I call it our profession, because it is. We are all responsible for self-policing this Street. For too long we have allowed our compensation structures to cloud our definition of grey. Leadership principles are black and white. It’s time to champion transparency and accountability.
No, it’s not easy to write about this. I think we all have former friends who have lied to us. Accepting that isn’t easy either. Social groups affect us in many ways that we are too human to understand.
Ariely reminds us that “when cheaters are part of our social group, we identify with that person and, as a consequence, feel that cheating is more socially acceptable. But when the person cheating is an outsider, it is harder to justify the misbehavior, and we become more ethical in our desire to distance ourselves from that immoral person and from that other out-group.”
“… results show how crucial other people are in defining acceptable boundaries for our own behavior, including cheating. As long as we see other members of our own social groups behaving in ways that are outside the acceptable range, it’s likely that we too will recalibrate our own internal moral compass and adopt their behavior…” (pages 206-207).
Leadership isn’t how much money you make; it’s your opportunity to make a difference.
Back to the Global Macro Grind…
The Russell 2000 clocked another all-time closing high yesterday of 1054 (+24.1% YTD) as mostly every growth stock that beats toned down expectations rips to new YTD highs. Slow growth investor T-Bonds were down (again). This remains a growth investor’s market.
Growth, growth, growth – if you can find it, buy it – that’s not just a progressive message that stands in stark contrast to the fear-mongering one that is getting pummeled (VIX -29% YTD), it’s a good way to live your life. In order to grow, you need to embrace change.
What’s interesting about being long growth is that not all “growth” investors have actually agreed with it, yet. That said, it’s important to remember that we’re all storytellers – and the market doesn’t care about our own individual versions of the story.
Here’s the non-fictional account of what we call growth “Style Factors” for 2013 YTD:
- Top 25% EPS Growth Stocks (SP500) = +23.8% YTD
- Low Dividend Yield (growth) Stocks = +26.4% YTD
- High Short Interest Stocks = +22.6% YTD
In other words, if you are long high-beta stocks that A) look “expensive” B) have high short interest and C) deliver better than “expected” growth results – boom! Non-cheater alpha is yours to keep.
Not only are non-obvious growth Style Factors beating the SP500’s YTD return of +18.5%, so is growth as a sector-style within the SP500:
- Consumer Discretionary Sector ETF (XLY) = +25.1% YTD
- Utilities Sector ETF (XLU) = +12.3% YTD
That’s a massive (and widening) performance spread that looks a lot like being long US Stocks vs US Treasury Bonds.

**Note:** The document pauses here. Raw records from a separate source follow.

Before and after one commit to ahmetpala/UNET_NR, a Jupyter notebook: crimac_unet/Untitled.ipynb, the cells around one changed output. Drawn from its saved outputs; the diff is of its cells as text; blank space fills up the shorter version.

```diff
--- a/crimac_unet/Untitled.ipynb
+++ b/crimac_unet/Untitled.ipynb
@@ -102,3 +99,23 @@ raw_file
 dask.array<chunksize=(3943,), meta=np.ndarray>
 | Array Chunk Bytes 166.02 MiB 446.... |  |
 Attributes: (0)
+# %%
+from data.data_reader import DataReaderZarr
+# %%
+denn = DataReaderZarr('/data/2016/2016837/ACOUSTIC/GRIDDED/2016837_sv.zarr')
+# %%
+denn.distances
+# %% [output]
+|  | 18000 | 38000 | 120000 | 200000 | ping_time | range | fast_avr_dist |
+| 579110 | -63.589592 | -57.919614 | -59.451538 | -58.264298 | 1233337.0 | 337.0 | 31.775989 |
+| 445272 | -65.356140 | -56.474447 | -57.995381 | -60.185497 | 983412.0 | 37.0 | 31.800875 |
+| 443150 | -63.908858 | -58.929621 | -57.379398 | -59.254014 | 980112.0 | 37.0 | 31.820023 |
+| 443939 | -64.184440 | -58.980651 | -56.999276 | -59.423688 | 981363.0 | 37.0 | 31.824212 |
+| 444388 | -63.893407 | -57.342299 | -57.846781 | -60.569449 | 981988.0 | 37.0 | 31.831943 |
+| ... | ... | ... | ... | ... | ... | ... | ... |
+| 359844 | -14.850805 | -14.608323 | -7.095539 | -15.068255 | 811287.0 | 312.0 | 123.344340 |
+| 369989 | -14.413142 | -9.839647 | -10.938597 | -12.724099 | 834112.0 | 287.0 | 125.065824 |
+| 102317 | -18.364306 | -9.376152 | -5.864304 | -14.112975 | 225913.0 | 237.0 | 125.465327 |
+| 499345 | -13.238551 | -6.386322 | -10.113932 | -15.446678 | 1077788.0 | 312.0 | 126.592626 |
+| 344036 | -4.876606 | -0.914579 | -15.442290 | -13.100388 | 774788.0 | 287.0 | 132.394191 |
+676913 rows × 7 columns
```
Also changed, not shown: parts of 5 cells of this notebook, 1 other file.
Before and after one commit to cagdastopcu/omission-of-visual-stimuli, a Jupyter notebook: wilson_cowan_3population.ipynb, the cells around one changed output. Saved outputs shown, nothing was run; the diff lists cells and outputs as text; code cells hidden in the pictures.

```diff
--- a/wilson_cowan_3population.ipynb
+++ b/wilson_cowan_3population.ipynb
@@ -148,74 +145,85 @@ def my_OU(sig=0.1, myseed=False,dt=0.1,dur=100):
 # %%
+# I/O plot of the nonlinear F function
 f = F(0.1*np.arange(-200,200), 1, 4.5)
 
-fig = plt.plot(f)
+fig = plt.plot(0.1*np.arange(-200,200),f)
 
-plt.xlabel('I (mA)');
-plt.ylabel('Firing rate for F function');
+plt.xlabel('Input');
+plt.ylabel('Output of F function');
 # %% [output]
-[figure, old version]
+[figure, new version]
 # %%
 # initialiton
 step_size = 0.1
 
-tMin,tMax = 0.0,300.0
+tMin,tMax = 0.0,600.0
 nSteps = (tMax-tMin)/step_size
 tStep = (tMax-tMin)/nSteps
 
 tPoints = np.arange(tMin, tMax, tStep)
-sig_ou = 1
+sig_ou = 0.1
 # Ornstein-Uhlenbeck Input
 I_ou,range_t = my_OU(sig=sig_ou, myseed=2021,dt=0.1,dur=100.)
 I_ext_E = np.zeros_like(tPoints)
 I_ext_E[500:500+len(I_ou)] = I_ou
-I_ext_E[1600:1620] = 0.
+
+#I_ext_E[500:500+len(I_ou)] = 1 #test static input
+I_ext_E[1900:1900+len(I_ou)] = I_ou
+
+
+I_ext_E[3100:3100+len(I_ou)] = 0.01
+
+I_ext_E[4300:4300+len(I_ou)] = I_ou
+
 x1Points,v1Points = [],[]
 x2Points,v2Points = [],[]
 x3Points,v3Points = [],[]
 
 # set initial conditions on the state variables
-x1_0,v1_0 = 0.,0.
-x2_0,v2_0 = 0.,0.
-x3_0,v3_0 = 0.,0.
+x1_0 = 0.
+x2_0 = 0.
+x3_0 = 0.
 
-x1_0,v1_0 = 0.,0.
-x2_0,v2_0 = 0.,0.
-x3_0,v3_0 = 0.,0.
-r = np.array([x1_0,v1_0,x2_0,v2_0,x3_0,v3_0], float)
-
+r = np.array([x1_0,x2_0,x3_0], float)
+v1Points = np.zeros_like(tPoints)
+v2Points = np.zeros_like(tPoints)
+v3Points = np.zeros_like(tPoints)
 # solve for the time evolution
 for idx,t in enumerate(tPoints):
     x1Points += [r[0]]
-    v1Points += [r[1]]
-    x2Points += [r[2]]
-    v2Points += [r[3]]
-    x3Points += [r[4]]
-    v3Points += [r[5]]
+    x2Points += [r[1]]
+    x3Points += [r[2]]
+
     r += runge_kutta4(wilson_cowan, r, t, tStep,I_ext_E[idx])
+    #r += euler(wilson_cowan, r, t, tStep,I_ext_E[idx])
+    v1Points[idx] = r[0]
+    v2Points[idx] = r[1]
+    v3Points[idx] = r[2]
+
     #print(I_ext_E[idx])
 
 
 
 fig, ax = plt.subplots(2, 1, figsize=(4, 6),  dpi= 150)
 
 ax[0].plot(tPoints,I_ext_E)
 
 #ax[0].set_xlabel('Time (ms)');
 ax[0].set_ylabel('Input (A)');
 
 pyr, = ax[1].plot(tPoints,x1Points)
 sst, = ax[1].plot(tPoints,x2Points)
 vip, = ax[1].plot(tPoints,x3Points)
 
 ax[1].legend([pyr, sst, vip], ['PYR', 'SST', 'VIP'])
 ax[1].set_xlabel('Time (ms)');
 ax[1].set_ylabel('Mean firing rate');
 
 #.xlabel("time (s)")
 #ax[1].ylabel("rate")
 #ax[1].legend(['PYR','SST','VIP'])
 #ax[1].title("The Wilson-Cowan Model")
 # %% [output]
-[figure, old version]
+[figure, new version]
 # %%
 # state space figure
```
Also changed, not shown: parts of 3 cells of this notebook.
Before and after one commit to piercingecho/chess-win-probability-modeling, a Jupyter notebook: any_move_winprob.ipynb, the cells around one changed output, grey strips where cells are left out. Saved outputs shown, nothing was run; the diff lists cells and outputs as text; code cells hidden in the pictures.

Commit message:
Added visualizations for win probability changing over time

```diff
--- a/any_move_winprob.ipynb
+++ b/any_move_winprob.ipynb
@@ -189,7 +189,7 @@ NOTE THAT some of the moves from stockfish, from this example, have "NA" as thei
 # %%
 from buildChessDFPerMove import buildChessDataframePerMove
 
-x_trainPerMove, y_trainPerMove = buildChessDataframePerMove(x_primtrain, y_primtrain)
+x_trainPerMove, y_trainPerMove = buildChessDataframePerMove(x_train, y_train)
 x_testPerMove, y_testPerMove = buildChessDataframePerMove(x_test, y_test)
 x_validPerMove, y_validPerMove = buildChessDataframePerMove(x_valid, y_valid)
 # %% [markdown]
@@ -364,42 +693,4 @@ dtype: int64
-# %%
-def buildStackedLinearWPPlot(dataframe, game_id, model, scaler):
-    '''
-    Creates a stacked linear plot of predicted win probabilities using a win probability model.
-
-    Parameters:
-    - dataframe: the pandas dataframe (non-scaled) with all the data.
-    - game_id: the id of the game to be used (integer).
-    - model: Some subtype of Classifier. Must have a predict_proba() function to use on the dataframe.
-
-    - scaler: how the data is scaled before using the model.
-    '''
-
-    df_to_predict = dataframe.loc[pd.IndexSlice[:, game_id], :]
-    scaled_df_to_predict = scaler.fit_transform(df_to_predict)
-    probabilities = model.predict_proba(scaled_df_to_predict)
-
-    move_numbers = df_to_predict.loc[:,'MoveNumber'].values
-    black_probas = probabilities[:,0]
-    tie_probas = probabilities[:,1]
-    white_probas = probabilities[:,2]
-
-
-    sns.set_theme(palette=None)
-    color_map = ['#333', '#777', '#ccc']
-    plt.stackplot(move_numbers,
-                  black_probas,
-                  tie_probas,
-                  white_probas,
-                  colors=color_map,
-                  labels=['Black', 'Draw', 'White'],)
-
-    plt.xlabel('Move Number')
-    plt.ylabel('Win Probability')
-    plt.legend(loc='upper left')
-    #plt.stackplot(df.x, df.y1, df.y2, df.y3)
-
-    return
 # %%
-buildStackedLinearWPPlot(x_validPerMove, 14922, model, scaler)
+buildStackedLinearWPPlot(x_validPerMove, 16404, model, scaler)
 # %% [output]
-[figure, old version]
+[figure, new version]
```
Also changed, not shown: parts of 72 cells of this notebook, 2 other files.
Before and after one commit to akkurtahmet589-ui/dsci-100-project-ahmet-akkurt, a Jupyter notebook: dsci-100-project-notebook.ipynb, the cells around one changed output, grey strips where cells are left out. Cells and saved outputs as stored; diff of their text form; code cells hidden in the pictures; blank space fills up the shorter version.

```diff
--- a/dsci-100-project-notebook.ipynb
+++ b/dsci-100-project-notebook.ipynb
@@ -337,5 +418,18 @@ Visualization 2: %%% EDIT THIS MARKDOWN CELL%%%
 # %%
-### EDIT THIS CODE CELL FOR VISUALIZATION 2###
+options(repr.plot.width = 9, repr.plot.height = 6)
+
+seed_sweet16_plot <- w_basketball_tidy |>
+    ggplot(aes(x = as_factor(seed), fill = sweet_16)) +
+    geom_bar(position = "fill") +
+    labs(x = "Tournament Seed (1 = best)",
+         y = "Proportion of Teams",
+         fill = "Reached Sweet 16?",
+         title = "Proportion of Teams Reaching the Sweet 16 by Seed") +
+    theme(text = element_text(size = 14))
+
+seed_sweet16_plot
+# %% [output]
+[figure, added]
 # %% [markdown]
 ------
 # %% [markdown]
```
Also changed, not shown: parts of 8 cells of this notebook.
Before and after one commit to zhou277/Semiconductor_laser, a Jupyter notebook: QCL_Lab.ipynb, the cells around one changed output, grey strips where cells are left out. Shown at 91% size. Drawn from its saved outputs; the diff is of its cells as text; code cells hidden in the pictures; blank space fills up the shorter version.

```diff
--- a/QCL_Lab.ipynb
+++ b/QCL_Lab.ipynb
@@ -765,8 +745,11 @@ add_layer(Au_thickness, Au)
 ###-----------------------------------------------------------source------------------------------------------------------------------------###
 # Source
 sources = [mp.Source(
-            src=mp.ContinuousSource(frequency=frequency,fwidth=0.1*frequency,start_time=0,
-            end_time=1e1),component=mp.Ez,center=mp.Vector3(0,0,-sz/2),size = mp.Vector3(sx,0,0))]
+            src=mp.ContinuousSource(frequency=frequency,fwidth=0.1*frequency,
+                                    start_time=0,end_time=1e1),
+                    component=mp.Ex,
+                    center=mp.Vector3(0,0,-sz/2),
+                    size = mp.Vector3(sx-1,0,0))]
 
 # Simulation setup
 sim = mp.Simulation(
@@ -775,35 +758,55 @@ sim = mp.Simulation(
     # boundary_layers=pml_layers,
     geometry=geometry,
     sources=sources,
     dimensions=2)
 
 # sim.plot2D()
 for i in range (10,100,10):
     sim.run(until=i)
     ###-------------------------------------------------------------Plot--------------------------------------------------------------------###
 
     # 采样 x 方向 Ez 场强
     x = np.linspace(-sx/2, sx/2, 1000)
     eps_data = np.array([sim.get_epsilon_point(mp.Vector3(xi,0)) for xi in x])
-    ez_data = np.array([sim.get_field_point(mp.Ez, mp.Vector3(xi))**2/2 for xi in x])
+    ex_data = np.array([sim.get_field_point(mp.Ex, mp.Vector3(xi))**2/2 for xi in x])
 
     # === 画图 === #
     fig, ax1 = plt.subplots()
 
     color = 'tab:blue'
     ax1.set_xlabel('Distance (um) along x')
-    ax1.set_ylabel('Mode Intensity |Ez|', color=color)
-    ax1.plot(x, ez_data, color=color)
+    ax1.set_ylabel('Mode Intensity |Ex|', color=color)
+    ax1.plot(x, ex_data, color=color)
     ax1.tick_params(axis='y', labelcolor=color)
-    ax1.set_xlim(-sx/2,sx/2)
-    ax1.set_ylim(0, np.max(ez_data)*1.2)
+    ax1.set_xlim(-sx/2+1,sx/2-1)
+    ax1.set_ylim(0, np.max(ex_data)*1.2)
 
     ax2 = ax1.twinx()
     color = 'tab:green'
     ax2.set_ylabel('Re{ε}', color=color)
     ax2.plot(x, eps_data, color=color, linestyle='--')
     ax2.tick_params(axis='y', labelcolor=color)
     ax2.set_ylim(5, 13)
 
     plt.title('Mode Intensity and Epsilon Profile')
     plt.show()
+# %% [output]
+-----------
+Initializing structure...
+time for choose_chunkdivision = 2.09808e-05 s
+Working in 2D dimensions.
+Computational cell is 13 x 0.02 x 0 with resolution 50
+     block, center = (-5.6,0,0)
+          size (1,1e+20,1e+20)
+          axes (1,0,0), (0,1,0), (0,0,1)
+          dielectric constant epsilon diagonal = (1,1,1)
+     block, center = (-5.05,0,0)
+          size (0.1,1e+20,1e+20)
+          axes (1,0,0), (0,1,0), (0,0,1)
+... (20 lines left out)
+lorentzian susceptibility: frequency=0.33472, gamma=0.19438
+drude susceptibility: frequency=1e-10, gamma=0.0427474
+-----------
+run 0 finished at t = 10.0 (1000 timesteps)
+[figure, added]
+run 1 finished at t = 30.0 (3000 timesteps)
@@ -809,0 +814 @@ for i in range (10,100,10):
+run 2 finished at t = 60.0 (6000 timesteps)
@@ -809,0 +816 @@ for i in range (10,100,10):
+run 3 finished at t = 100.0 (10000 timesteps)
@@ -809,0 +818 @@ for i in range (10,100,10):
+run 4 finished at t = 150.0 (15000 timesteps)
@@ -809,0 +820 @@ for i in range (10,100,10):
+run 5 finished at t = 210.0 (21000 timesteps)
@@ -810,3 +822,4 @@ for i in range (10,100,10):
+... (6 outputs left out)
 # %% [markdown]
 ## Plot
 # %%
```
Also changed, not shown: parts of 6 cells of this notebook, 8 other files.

And there’s more alpha where that came from. Whether it was Visa (V), Facebook (FB), or long-time Hedgeye favorite Starbucks (SBUX) this week, Mr. Market is telling you that you don’t need to cheat to win in this business. You need to pay up for the growth that you can find.
While this doesn’t always make sense to people until they make the amount of mistakes I have, the other side of being long this growth rip is shorting “value” stocks that look “cheap” (if you use the wrong numbers).
So all in, what we have here is an opportunity to separate the pretenders from the pros. This is the new old school - roll up your sleeves and do your own work. No need for insider information. Just have the confidence and humility to let Mr. Market tell you all you need to know.
Math is our edge. It’s black and white. The opportunity to capitalize on leadership principles and a repeatable process has never been so bright.
Our immediate-term Risk Ranges are now:
10yr Yield 2.47-2.65%
Best of luck out there today and enjoy your weekend,
Keith R. McCullough
Chief Executive Officer
Daily Trading Ranges
20 Proprietary Risk Ranges
Daily Trading Ranges is designed to help you understand where you’re buying and selling within the risk range and help you make better sales at the top end of the range and purchases at the low end.